‘NUMBERS FOR GDP, INFLATION ARE OFF’
Measurement tools understating growth, say US agencies
TOP officials from two United States government economic-statistics agencies say their measurement tools are understating growth and overstating some components of inflation by modest amounts, while cautioning that this does not explain the sluggish expansion in recent years.
“The Bureau of Labour Statistics and Bureau of Economic Analysis agree that price index mismeasurement continues to lead to understated growth in re- al output over time,” wrote five current and former officials from the agencies in a paper published on May 3 in the American Economic Association’s Journal of Economic Perspectives and presented last week.
Economists have questioned whether agencies are keeping up with changes resulting from an increasingly digitised and innovation-based economy.

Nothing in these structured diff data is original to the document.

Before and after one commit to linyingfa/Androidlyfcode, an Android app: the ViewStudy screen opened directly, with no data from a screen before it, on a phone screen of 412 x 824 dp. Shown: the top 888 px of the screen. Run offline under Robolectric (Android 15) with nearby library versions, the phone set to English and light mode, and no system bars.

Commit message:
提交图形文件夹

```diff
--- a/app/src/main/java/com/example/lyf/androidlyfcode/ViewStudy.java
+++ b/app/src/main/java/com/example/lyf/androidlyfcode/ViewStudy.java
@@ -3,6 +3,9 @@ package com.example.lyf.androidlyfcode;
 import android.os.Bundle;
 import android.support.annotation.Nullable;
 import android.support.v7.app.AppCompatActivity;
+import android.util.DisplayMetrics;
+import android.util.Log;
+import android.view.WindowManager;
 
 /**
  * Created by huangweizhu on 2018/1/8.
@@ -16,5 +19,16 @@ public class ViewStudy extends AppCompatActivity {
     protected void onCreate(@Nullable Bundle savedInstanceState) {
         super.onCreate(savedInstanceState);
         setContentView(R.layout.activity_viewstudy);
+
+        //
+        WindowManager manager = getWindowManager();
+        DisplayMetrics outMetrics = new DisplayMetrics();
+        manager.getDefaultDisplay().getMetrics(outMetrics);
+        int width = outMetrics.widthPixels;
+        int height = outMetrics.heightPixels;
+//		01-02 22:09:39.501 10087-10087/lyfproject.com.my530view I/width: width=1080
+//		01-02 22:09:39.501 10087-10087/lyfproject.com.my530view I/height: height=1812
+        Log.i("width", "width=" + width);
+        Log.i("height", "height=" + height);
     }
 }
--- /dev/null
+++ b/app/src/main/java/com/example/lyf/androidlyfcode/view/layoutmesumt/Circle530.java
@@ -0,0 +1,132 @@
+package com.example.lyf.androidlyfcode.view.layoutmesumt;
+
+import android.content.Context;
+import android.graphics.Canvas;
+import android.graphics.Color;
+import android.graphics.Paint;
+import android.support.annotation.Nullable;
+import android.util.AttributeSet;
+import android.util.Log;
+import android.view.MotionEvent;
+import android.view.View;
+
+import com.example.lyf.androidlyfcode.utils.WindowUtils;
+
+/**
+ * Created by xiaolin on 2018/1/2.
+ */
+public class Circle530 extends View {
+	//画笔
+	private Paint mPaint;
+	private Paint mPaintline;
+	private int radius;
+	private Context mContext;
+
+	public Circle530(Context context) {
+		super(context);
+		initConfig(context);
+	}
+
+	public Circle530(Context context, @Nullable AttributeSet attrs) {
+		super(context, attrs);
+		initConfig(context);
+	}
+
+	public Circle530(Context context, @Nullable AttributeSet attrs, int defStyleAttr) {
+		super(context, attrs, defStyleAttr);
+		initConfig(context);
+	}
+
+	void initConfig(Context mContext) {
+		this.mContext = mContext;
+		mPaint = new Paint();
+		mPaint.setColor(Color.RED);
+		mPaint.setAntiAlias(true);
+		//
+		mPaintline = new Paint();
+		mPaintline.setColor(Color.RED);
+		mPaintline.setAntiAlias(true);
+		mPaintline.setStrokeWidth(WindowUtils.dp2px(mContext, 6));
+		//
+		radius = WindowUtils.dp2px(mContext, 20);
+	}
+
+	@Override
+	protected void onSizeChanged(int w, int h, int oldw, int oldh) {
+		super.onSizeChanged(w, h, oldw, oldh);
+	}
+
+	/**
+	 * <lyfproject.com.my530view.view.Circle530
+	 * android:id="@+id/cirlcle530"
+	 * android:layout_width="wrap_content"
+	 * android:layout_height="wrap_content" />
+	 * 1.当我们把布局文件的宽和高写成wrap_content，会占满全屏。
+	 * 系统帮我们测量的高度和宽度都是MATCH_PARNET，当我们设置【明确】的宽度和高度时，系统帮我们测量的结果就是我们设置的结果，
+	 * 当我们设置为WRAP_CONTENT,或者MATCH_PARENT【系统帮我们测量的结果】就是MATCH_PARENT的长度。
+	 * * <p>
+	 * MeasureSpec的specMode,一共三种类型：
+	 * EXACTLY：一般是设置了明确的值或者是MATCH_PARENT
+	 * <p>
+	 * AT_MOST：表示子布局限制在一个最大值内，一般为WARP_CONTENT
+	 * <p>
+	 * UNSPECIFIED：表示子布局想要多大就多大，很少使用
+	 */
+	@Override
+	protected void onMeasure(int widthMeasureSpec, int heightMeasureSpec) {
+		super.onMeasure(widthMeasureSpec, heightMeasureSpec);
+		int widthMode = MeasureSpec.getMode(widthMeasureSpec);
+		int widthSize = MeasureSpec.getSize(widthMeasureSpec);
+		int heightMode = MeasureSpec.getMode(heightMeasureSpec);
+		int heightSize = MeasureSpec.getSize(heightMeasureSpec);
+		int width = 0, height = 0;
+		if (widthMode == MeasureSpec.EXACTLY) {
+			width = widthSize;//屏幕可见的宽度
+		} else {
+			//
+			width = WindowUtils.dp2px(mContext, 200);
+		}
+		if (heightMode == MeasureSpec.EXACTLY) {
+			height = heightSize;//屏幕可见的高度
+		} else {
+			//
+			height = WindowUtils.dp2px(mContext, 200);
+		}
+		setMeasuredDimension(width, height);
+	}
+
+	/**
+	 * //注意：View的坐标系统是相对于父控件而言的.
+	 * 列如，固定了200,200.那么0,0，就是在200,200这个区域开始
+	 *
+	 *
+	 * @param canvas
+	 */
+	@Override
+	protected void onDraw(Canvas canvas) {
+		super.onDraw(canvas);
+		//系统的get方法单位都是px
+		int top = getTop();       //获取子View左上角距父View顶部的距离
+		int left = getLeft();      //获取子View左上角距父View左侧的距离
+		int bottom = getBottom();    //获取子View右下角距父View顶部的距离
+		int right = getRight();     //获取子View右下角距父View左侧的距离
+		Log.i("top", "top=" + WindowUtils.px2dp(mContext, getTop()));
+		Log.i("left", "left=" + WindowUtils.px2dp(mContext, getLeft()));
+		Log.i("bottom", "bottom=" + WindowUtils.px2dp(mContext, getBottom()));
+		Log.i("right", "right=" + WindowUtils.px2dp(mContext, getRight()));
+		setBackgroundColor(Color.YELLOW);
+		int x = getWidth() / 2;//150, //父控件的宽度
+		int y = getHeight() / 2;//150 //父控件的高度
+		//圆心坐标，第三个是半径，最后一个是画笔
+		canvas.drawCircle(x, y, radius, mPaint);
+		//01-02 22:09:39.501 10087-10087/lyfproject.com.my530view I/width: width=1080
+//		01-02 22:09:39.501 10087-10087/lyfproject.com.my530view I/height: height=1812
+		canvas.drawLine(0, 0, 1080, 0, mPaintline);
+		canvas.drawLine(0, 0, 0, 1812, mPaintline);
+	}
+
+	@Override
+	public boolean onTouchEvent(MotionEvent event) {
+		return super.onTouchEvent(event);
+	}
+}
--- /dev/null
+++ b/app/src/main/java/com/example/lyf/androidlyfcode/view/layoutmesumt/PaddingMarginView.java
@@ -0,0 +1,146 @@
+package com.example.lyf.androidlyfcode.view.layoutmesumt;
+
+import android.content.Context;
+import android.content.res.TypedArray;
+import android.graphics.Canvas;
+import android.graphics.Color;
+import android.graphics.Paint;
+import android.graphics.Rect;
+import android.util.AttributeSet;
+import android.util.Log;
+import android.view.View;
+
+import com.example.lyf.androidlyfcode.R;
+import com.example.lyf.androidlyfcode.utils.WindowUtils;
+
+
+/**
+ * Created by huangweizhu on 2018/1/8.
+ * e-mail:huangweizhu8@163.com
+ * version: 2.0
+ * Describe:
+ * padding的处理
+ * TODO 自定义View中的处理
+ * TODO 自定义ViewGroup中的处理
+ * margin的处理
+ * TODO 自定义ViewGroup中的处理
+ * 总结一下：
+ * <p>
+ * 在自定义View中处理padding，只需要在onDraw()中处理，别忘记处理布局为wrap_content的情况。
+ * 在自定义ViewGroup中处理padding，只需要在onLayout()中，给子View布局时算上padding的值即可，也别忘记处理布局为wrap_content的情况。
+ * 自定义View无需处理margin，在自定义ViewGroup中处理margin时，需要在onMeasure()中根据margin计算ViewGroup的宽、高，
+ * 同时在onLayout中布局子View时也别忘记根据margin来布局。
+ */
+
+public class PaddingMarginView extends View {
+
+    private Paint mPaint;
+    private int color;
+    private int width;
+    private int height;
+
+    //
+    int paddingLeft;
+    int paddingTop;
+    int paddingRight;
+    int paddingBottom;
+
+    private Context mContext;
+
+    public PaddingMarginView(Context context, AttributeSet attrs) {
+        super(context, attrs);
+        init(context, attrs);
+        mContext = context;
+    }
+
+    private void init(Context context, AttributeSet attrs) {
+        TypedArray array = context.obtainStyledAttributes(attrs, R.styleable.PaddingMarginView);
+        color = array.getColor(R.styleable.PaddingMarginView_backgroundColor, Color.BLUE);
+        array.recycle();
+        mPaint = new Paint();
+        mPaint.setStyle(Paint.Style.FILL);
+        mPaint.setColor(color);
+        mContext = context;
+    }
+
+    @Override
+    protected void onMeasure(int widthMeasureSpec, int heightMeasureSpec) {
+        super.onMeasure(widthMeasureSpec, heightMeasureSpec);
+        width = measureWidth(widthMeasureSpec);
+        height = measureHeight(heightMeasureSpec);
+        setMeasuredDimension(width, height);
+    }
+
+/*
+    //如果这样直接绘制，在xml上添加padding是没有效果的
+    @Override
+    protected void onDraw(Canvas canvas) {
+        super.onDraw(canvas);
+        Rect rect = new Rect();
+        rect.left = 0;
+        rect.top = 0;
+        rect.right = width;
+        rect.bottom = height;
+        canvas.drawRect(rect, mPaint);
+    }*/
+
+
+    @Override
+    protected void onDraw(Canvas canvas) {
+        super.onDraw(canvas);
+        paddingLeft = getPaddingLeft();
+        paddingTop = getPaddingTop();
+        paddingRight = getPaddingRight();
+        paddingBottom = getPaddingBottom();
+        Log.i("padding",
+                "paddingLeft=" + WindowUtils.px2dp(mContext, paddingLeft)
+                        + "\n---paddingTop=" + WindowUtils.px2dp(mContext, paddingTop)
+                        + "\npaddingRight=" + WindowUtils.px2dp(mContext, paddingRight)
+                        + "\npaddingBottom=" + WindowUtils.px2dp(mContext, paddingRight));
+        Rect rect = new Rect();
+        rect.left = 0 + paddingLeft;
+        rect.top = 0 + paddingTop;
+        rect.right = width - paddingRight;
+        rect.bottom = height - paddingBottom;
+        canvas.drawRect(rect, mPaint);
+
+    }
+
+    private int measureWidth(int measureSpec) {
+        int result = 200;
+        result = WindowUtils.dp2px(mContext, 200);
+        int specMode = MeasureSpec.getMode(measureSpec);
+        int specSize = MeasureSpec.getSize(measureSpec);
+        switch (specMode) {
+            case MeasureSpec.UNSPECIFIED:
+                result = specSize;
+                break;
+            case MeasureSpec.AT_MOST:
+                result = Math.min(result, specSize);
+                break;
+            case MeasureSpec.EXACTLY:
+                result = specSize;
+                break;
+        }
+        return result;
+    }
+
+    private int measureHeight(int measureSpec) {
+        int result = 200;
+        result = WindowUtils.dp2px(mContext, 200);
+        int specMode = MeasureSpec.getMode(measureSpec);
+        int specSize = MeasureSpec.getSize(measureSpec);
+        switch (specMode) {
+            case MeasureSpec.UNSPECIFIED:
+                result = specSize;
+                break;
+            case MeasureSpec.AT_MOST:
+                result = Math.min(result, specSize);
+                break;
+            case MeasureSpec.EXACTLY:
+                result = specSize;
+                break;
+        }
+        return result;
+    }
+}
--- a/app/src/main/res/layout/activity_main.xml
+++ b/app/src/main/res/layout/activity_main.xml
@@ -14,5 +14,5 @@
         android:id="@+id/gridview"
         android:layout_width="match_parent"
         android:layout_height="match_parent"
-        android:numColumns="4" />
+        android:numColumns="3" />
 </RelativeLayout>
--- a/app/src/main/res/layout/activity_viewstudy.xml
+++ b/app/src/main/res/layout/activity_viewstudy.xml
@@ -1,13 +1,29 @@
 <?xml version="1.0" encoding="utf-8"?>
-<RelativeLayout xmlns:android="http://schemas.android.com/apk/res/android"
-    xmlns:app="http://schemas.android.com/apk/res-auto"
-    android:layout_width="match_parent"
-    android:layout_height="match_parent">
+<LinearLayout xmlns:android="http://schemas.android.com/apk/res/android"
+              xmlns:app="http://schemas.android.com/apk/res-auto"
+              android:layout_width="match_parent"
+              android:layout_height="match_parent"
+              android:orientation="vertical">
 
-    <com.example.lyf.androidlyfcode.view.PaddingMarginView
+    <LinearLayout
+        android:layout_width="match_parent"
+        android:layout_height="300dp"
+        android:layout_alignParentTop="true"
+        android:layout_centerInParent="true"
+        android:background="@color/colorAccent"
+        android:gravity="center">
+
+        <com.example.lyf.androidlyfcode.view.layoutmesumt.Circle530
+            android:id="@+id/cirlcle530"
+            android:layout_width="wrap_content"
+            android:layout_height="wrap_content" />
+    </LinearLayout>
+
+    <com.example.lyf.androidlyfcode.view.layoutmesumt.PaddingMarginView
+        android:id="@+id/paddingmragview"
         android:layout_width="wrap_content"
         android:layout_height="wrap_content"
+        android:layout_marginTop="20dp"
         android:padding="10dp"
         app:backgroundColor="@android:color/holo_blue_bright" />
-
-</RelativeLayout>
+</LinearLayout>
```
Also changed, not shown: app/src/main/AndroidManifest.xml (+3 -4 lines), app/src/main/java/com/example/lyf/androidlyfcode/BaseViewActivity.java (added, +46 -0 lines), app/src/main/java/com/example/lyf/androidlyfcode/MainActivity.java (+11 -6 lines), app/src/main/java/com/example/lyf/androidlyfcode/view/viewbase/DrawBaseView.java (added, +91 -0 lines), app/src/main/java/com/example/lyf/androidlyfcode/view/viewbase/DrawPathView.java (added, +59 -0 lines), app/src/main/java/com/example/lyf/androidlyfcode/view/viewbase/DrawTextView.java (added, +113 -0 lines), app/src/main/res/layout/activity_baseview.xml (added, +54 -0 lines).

The answer: It’s hard, especially in technology and medical services where innovations can be rapid and the results hard to capture. Healthcare spending represented about 17.5 per cent of gross domestic product (GDP) in 2014, they noted.
Looking at the personal consumption component of GDP, the authors find that price measures likely show an overstatement of 0.2 percentage points in 2000, rising to 0.26 percentage points in 2015. If inflation is overstated, real GDP is understated.
Combined with some mismeasurement of quality changes in computer and software investment, the total effects would mean GDP growth is understated by about 0.4 percentage point for 2000, 2005, 2010 and 2015, according to the paper. Bloomberg